These expanded expungement powers will prevent those agency records from showing up in background checks that could be damaging to reformed defendants deserving of new starts in life. For example, certain criminal records may make someone ineligible for renting a home, qualifying for a mortgage, getting a particular job, entering some education programs or obtaining certain professional licenses.
The bill also expands the scope of juvenile records that can be sealed and sets standards for considering juvenile petitions.
Minnesota Gov. Mark Dayton in his official blog about the bill cites bill author Minnesota Sen. Bobby Joe Champion, D-59, for the statistic that almost one in five Minnesotans have an arrest or criminal record. The governor supported the bill’s efforts to give deserving people a better opportunity to reform and move beyond their past problems to live productive lives.
The new law provides more specific guidance about when expungement is proper. For example, under current law, a person can file a petition for expungement in most cases if there was no conviction, that is if “resolved in favor of the petitioner” (not including a verdict of not guilty because of mental illness).
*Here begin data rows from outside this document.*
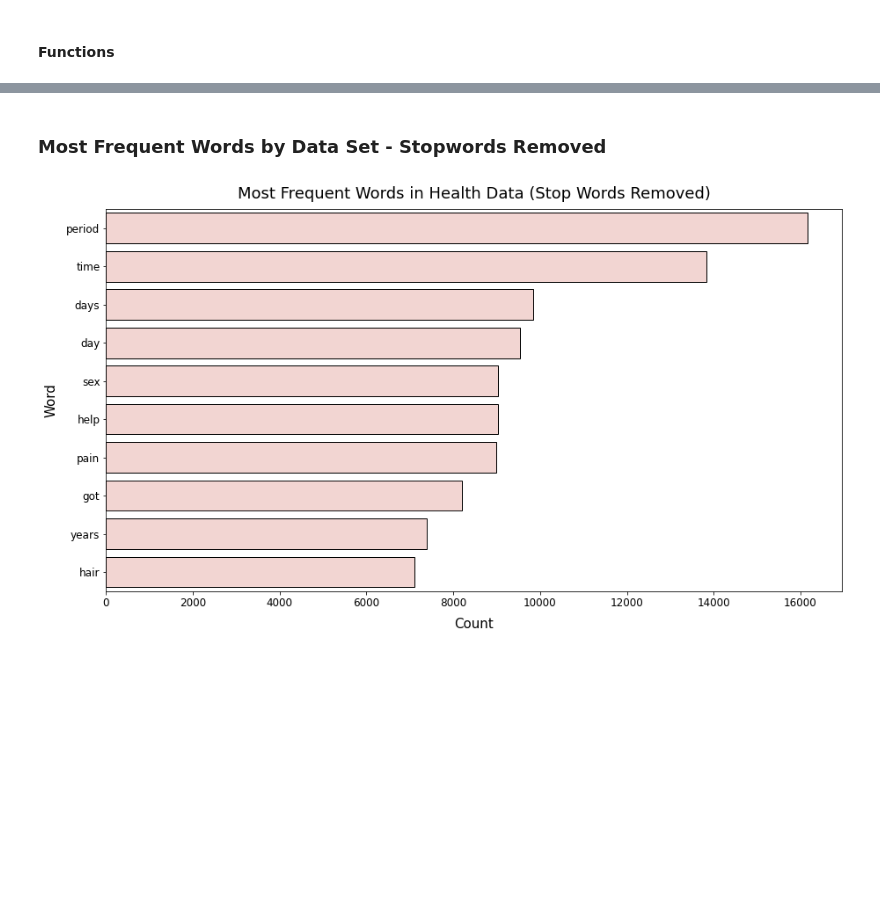
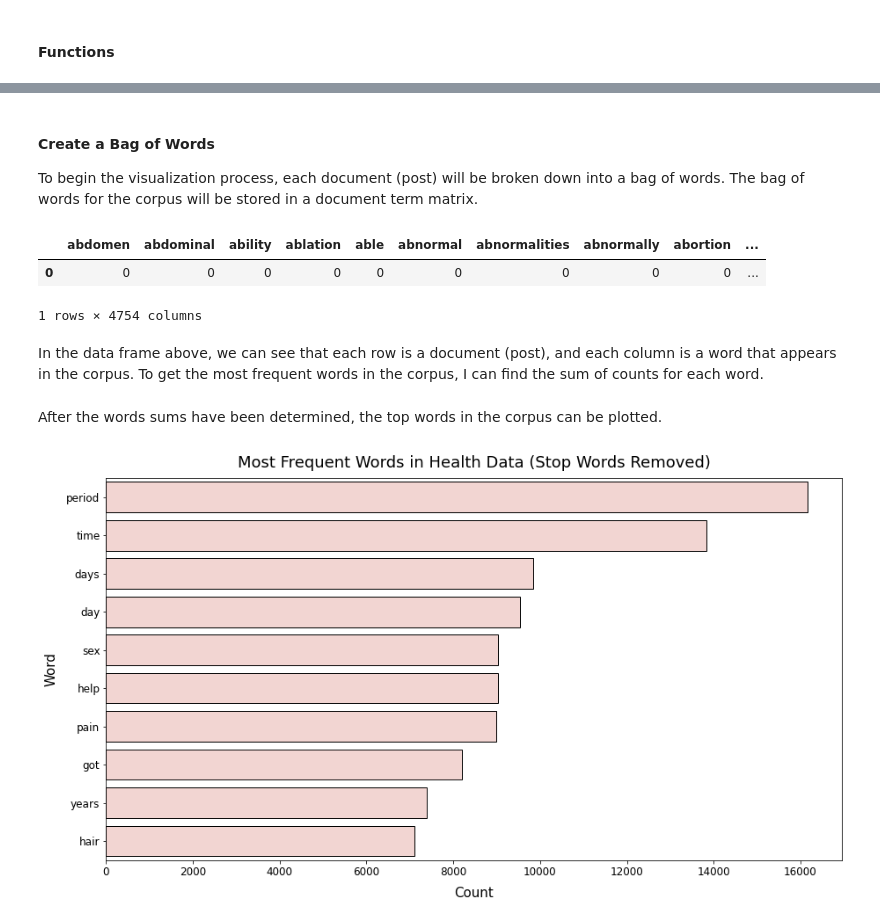
Before and after one commit to jlu90/Identifying-Womens-Health-Concerns, a Jupyter notebook: code/Project_Notebook.ipynb, the cells around one changed output, grey strips where cells are left out. Cells and saved outputs as stored; diff of their text form; code cells hidden in the pictures; blank space fills up the shorter version.

```diff
--- a/code/Project_Notebook.ipynb
+++ b/code/Project_Notebook.ipynb
@@ -697,11 +681,22 @@ plot_top_words(og_obsgyn_word_counts,
-# %% [markdown]
-### Most Frequent Words by Data Set - Stopwords Removed
+# %% [markdown]
+#### Create a Bag of Words
+To begin the visualization process, each document (post) will be broken down into a bag of words. The bag of words for the corpus will be stored in a document term matrix.
 # %%
 swr_health_words = get_word_vector(og_health_corpus, stopwords = full_stop_words)
 swr_obsgyn_words = get_word_vector(og_obsgyn_corpus, stopwords = full_stop_words)
+# %%
+swr_health_words.head(1)
+# %% [output]
+|  | abdomen | abdominal | ability | ablation | able | abnormal | abnormalities | abnormally | abortion | ... |
+| 0 | 0 | 0 | 0 | 0 | 0 | 0 | 0 | 0 | 0 | ... |
+1 rows × 4754 columns
+# %% [markdown]
+In the data frame above, we can see that each row is a document (post), and each column is a word that appears in the corpus. To get the most frequent words in the corpus, I can find the sum of counts for each word.
 # %%
 swr_health_word_counts = get_word_sums(swr_health_words)
 swr_obsgyn_word_counts = get_word_sums(swr_obsgyn_words)
+# %% [markdown]
+After the words sums have been determined, the top words in the corpus can be plotted.
 # %%
 plot_top_words(swr_health_word_counts,
                title = 'Most Frequent Words in Health Data (Stop Words Removed)',
```
Also changed, not shown: parts of 17 cells of this notebook.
The new law expands the pool of people eligible to file expungement petitions with the court. In addition to those whose charges were resolved in their favor, in 2015 and forward, most people will also be allowed to file petitions if they were convicted of or got stayed sentences for petty misdemeanors, misdemeanors, gross misdemeanors or certain relatively nonviolent felonies and have not been either charged with or convicted of new crimes within a certain number of years, depending on the offense levels.
A new method of expungement is also created that does not require a petition. Rather, a prosecutor agreement to expunge will require the court to seal the records unless it “determines that the interests of the public and public safety … outweigh the disadvantages” to the person of not sealing.
Importantly, the law lays out new standards for petition cases.
For cases resolved in favor of the defendant; or if he or she successfully completed a diversion program or stay of adjudication and has not been charged with any crime for at least one year since completion, the petition should normally be granted unless the agency holding the records proves by clear and convincing evidence that the interests of the public and public safety outweigh the disadvantages to the defendant of not granting the petition.
For other cases in which the defendant qualifies to file a petition, expungement is to be granted only if there is clear and convincing evidence that the benefit to the petitioner is proportionate to the disadvantages to the public and public safety. The law gives the judge a list of 12 factors to consider in deciding whether to grant the petition, including the nature of the crime, the risk petitioner poses, steps toward rehabilitation and more.
Any Minnesotan with a criminal or arrest record who would like to explore expungement should contact a knowledgeable criminal defense attorney like one from the Bloomington office of Villaume & Schiek, P.A.
Keywords: Minnesota, expungement, new, 2015, seal, criminal record, Second Chance Expungement Bill, judge, agency record, judicial record, arrest record, petition, crime, standard, evidence, factor